It is the thrill of the waves, the rush of adrenaline. Surfing can take on a whole new meaning depending on the size of the wave and the experience of the surfer. Big wave, tow surfing is a water sport with much appeal for the daring and the surfer who is ready and able to take on that risk. So where do you find these massive waves that contribute to the excitement of the sport?
There is a nine-mile stretch of the two-lane Kamehameha Highway which is on the North Shore of Oahu. This notable location offers surfers some of the most gargantuan waves and the most heart-stopping surf spots found on this earth. Perhaps you may have read about the legendary Waimea Surf break or the reef break at Pipeline. The wonder boy of the Big Wave Surf community these days is American surfer, Greg Long, 30 years old, and absolutely fearless in the face of the waves. He has been known to ride waves that are 20 feet high.

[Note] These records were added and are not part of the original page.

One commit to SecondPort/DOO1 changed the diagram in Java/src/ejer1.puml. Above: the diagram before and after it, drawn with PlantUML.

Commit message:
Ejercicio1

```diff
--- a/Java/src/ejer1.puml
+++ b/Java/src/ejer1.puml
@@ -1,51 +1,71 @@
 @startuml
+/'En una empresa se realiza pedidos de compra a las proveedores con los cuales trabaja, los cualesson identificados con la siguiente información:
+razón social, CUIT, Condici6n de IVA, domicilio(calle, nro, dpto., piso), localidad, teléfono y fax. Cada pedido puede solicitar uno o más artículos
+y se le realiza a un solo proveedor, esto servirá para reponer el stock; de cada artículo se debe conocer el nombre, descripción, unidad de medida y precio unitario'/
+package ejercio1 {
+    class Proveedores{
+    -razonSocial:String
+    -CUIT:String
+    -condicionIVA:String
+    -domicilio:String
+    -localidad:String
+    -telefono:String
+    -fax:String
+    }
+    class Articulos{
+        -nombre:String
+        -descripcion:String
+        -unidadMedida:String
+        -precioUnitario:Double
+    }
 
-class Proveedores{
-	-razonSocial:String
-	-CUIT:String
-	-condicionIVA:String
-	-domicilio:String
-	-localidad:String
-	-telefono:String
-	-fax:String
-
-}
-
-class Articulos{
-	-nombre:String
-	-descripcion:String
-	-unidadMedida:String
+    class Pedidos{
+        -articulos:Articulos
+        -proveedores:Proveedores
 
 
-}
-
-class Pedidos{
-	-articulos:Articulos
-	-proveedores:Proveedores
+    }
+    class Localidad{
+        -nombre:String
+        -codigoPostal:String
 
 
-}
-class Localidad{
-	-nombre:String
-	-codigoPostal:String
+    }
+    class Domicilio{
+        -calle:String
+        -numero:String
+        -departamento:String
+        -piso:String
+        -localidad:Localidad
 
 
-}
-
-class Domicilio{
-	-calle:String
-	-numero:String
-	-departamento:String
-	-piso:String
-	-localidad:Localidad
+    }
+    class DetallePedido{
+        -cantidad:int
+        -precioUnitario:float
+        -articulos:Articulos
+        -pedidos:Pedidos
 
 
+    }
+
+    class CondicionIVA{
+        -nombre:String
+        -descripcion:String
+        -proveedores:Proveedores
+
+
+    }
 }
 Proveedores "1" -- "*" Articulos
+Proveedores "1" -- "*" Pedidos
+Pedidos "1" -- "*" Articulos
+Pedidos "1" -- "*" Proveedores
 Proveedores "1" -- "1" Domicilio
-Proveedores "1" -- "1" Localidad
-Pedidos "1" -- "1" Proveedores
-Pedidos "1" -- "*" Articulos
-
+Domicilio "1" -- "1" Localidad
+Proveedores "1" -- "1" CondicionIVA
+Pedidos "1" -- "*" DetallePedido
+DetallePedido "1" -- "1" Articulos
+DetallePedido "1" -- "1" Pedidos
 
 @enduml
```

Not far away from this area is the memorable island of Maui with another notorious spot, Peahi, which has come to be known as "Jaws". This is the location where swells that begin in Japan and Alaska's Aleutian Islands meet their first underwater resistance. In turn, this leads to 60 foot waves for only the most advanced surfer to attempt. Surfers of this caliber willing to take on the risk can be found in South Africa, Brazil and California.
From December to March this is where surfers like Brazilian Carlos Burle and Grant “Twiggy” Baker, from South Africa, journey to tackle the annual mega swells. Burle, 46, is a former big wave world record holder, after riding a 68-footer at Mavericks, off the Northern California coast; his record was broken in 2008. In 2012, the American Garrett McNamara set the current high-water mark: a 78-foot wave surfed at a recently discovered break at Praia do Norte, in Portugal. (In February of this year, English surfer Andrew Cotton rode a huge wave at the Portuguese break that is currently under world-record consideration.)
The sport received its name of Tow Surfing because jet skis have been used to tow the surfers in so that they can match the speed of the water on larger waves.
This is a water sport that is a true test of courage and skill. It is all about braving the challenge but sometimes we have to ask ourselves who will win, the surfer or the wave? The current paddle surf record is riding a 61 foot wave. It seems difficult to believe that anyone could surpass that.
To learn more about the sport of Big Wave Surfing and its diverse champions, check out the May edition of Red Bulletin.